[Opening Dataset records section]
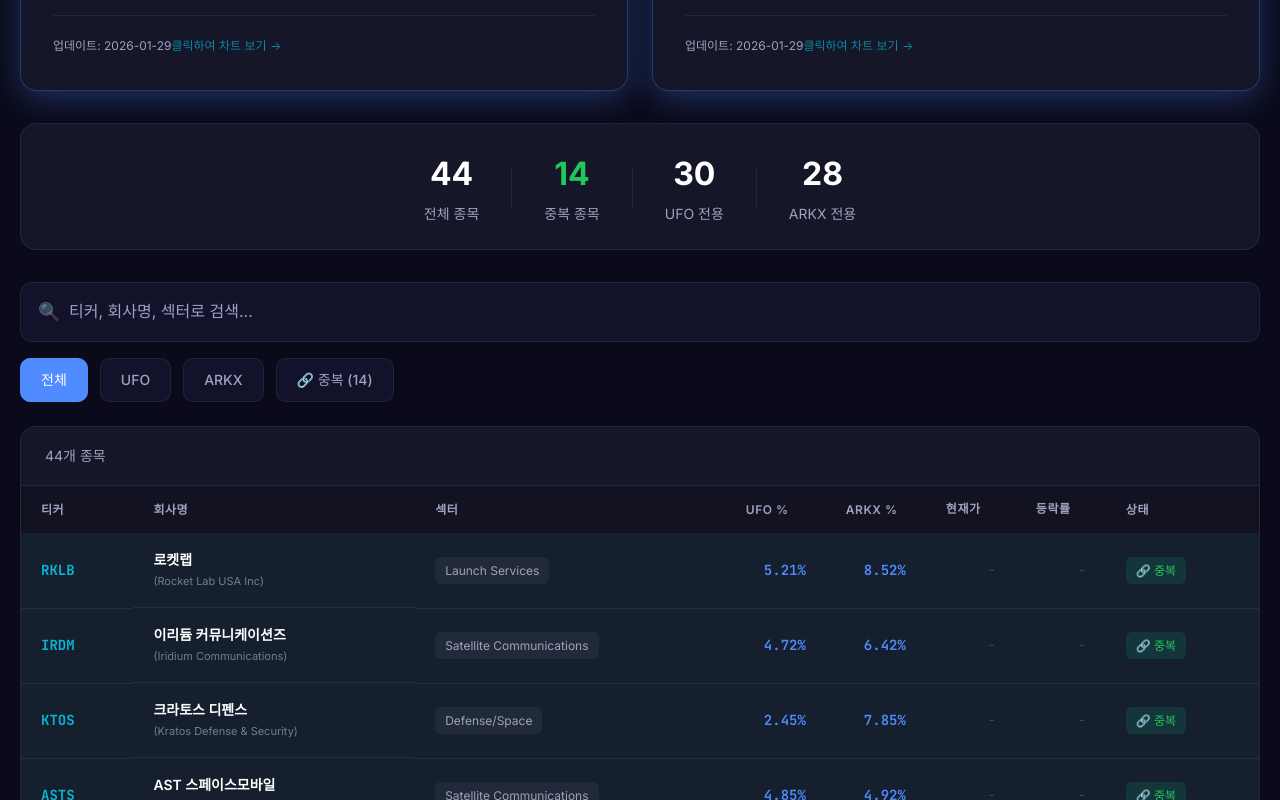
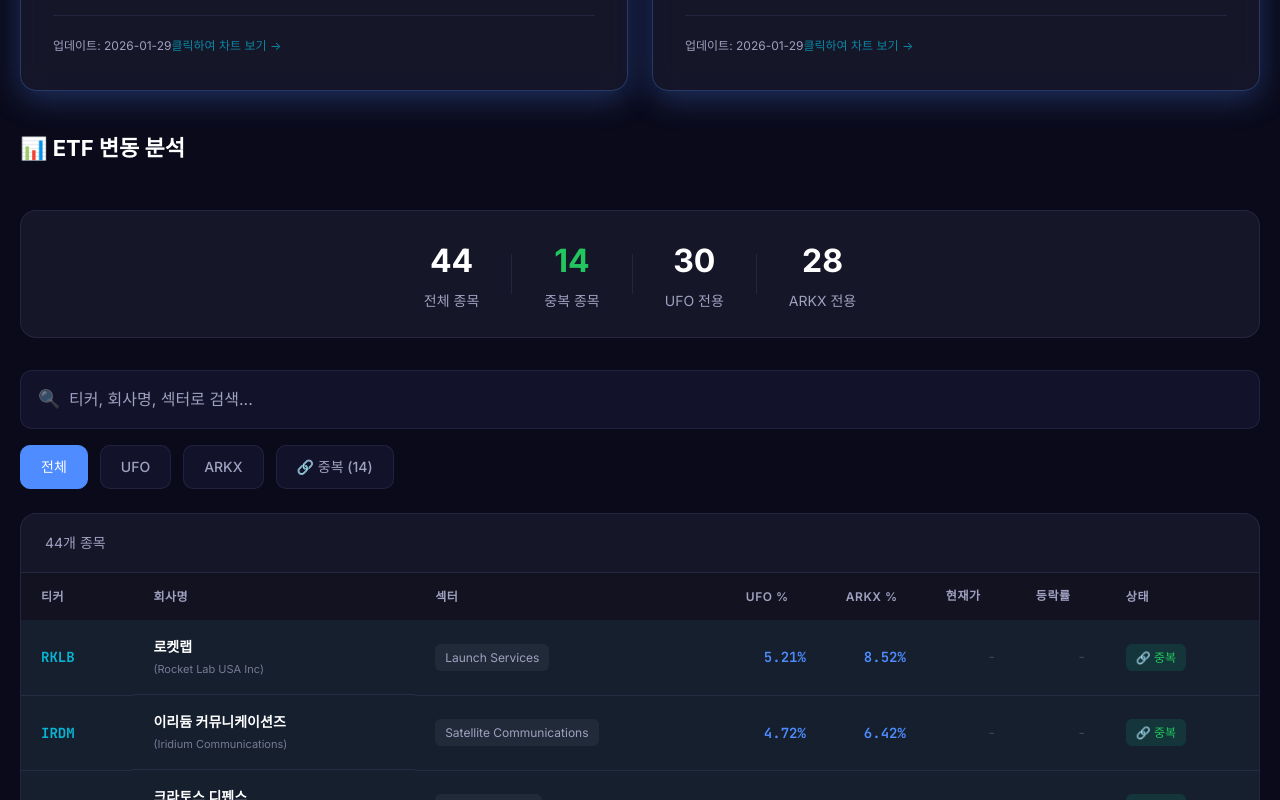
Before and after one commit to woosh0901-sys/space_etf_stock, a Next.js app: page / in a window 1280 px wide. Shown: the part 720-1520 px from the top of the page. Built offline with nearby package versions, Linux system fonts and the light colour scheme; no server answers.

Commit message:
feat: ETF 변동분석 섹션 위치 상단으로 이동

```diff
--- a/src/components/Dashboard.tsx
+++ b/src/components/Dashboard.tsx
@@ -112,6 +112,15 @@ export default function Dashboard() {
                     />
                 </section>
 
+                {/* ETF Analysis Section - 먼저 보여줌 */}
+                <section className="etf-analysis-section">
+                    <h2 className="section-title">📊 ETF 변동 분석</h2>
+                    <div className="etf-analysis-grid">
+                        <ETFAnalysis etfTicker="UFO" />
+                        <ETFAnalysis etfTicker="ARKX" />
+                    </div>
+                </section>
+
                 {/* Stats Banner */}
                 <section className="stats-banner">
                     <div className="stat-item">
@@ -158,15 +167,6 @@ export default function Dashboard() {
                     />
                 </section>
 
-                {/* ETF Analysis Section */}
-                <section className="etf-analysis-section">
-                    <h2 className="section-title">📊 ETF 변동 분석</h2>
-                    <div className="etf-analysis-grid">
-                        <ETFAnalysis etfTicker="UFO" />
-                        <ETFAnalysis etfTicker="ARKX" />
-                    </div>
-                </section>
-
                 {/* Chart Modal */}
                 {chartData && (
                     <ChartModal
```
[Closing Dataset records section]
* **Problem to work on**: The answer should contain all the material above, copied exactly, and no images.

* **Answer for this exercise**:
Before and after one commit to woosh0901-sys/space_etf_stock, a Next.js app: page / in a window 1280 px wide. Shown: the part 720-1520 px from the top of the page. Built offline with nearby package versions, Linux system fonts and the light colour scheme; no server answers.

Commit message:
feat: ETF 변동분석 섹션 위치 상단으로 이동

```diff
--- a/src/components/Dashboard.tsx
+++ b/src/components/Dashboard.tsx
@@ -112,6 +112,15 @@ export default function Dashboard() {
                     />
                 </section>
 
+                {/* ETF Analysis Section - 먼저 보여줌 */}
+                <section className="etf-analysis-section">
+                    <h2 className="section-title">📊 ETF 변동 분석</h2>
+                    <div className="etf-analysis-grid">
+                        <ETFAnalysis etfTicker="UFO" />
+                        <ETFAnalysis etfTicker="ARKX" />
+                    </div>
+                </section>
+
                 {/* Stats Banner */}
                 <section className="stats-banner">
                     <div className="stat-item">
@@ -158,15 +167,6 @@ export default function Dashboard() {
                     />
                 </section>
 
-                {/* ETF Analysis Section */}
-                <section className="etf-analysis-section">
-                    <h2 className="section-title">📊 ETF 변동 분석</h2>
-                    <div className="etf-analysis-grid">
-                        <ETFAnalysis etfTicker="UFO" />
-                        <ETFAnalysis etfTicker="ARKX" />
-                    </div>
-                </section>
-
                 {/* Chart Modal */}
                 {chartData && (
                     <ChartModal
```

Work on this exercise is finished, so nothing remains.